_THE TASK_: Only an exact, line-for-line copy of the data will serve as the answer.

_SUPPLIED MATERIAL_:
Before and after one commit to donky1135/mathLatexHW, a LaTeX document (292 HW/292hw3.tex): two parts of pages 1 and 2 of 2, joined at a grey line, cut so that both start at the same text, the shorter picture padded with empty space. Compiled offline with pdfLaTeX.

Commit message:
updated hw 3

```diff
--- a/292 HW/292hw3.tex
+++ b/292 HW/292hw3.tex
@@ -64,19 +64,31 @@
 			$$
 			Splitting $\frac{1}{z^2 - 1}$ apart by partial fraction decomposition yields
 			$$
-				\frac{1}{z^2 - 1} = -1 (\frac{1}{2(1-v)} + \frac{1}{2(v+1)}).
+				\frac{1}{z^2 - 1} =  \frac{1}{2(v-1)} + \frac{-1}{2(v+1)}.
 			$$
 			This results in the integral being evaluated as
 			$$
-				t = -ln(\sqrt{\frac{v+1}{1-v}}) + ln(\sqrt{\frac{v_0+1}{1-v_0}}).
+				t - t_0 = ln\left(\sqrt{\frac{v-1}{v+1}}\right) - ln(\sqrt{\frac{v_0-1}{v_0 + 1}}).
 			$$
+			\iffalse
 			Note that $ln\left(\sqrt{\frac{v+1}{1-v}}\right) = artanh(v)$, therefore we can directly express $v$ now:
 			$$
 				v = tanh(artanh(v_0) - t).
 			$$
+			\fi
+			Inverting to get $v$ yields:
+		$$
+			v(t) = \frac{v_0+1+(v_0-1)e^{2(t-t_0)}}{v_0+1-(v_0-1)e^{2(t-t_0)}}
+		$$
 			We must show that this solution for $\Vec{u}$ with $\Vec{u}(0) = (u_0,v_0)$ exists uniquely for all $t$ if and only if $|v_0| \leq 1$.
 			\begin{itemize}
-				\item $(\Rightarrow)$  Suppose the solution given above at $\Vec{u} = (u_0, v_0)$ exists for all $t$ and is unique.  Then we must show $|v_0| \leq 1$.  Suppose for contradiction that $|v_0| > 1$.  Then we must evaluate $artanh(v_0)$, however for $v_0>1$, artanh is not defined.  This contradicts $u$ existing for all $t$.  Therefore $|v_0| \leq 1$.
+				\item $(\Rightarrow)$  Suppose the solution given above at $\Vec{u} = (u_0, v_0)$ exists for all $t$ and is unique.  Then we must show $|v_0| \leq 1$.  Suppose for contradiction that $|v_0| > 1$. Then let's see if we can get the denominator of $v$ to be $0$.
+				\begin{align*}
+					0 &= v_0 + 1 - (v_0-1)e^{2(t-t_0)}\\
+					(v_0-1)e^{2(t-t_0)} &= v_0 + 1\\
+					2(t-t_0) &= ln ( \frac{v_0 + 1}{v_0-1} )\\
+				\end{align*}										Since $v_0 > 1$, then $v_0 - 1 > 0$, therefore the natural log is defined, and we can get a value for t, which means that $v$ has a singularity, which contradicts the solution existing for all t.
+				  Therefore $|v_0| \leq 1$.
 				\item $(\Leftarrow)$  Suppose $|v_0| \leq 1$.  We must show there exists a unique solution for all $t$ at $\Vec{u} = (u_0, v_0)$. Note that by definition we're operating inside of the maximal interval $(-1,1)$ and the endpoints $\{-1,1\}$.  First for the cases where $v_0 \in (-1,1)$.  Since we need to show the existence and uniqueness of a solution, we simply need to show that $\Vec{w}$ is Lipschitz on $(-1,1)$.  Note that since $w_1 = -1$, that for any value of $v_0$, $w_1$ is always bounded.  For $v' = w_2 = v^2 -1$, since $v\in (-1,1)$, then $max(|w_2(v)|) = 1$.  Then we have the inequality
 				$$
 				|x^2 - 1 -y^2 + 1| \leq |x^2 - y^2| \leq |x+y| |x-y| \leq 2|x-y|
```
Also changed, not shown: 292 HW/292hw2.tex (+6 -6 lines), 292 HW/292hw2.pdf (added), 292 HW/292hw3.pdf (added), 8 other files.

_ANSWER SPACE_:
Before and after one commit to donky1135/mathLatexHW, a LaTeX document (292 HW/292hw3.tex): two parts of pages 1 and 2 of 2, joined at a grey line, cut so that both start at the same text, the shorter picture padded with empty space. Compiled offline with pdfLaTeX.

Commit message:
updated hw 3

```diff
--- a/292 HW/292hw3.tex
+++ b/292 HW/292hw3.tex
@@ -64,19 +64,31 @@
 			$$
 			Splitting $\frac{1}{z^2 - 1}$ apart by partial fraction decomposition yields
 			$$
-				\frac{1}{z^2 - 1} = -1 (\frac{1}{2(1-v)} + \frac{1}{2(v+1)}).
+				\frac{1}{z^2 - 1} =  \frac{1}{2(v-1)} + \frac{-1}{2(v+1)}.
 			$$
 			This results in the integral being evaluated as
 			$$
-				t = -ln(\sqrt{\frac{v+1}{1-v}}) + ln(\sqrt{\frac{v_0+1}{1-v_0}}).
+				t - t_0 = ln\left(\sqrt{\frac{v-1}{v+1}}\right) - ln(\sqrt{\frac{v_0-1}{v_0 + 1}}).
 			$$
+			\iffalse
 			Note that $ln\left(\sqrt{\frac{v+1}{1-v}}\right) = artanh(v)$, therefore we can directly express $v$ now:
 			$$
 				v = tanh(artanh(v_0) - t).
 			$$
+			\fi
+			Inverting to get $v$ yields:
+		$$
+			v(t) = \frac{v_0+1+(v_0-1)e^{2(t-t_0)}}{v_0+1-(v_0-1)e^{2(t-t_0)}}
+		$$
 			We must show that this solution for $\Vec{u}$ with $\Vec{u}(0) = (u_0,v_0)$ exists uniquely for all $t$ if and only if $|v_0| \leq 1$.
 			\begin{itemize}
-				\item $(\Rightarrow)$  Suppose the solution given above at $\Vec{u} = (u_0, v_0)$ exists for all $t$ and is unique.  Then we must show $|v_0| \leq 1$.  Suppose for contradiction that $|v_0| > 1$.  Then we must evaluate $artanh(v_0)$, however for $v_0>1$, artanh is not defined.  This contradicts $u$ existing for all $t$.  Therefore $|v_0| \leq 1$.
+				\item $(\Rightarrow)$  Suppose the solution given above at $\Vec{u} = (u_0, v_0)$ exists for all $t$ and is unique.  Then we must show $|v_0| \leq 1$.  Suppose for contradiction that $|v_0| > 1$. Then let's see if we can get the denominator of $v$ to be $0$.
+				\begin{align*}
+					0 &= v_0 + 1 - (v_0-1)e^{2(t-t_0)}\\
+					(v_0-1)e^{2(t-t_0)} &= v_0 + 1\\
+					2(t-t_0) &= ln ( \frac{v_0 + 1}{v_0-1} )\\
+				\end{align*}										Since $v_0 > 1$, then $v_0 - 1 > 0$, therefore the natural log is defined, and we can get a value for t, which means that $v$ has a singularity, which contradicts the solution existing for all t.
+				  Therefore $|v_0| \leq 1$.
 				\item $(\Leftarrow)$  Suppose $|v_0| \leq 1$.  We must show there exists a unique solution for all $t$ at $\Vec{u} = (u_0, v_0)$. Note that by definition we're operating inside of the maximal interval $(-1,1)$ and the endpoints $\{-1,1\}$.  First for the cases where $v_0 \in (-1,1)$.  Since we need to show the existence and uniqueness of a solution, we simply need to show that $\Vec{w}$ is Lipschitz on $(-1,1)$.  Note that since $w_1 = -1$, that for any value of $v_0$, $w_1$ is always bounded.  For $v' = w_2 = v^2 -1$, since $v\in (-1,1)$, then $max(|w_2(v)|) = 1$.  Then we have the inequality
 				$$
 				|x^2 - 1 -y^2 + 1| \leq |x^2 - y^2| \leq |x+y| |x-y| \leq 2|x-y|
```
Also changed, not shown: 292 HW/292hw2.tex (+6 -6 lines), 292 HW/292hw2.pdf (added), 292 HW/292hw3.pdf (added), 8 other files.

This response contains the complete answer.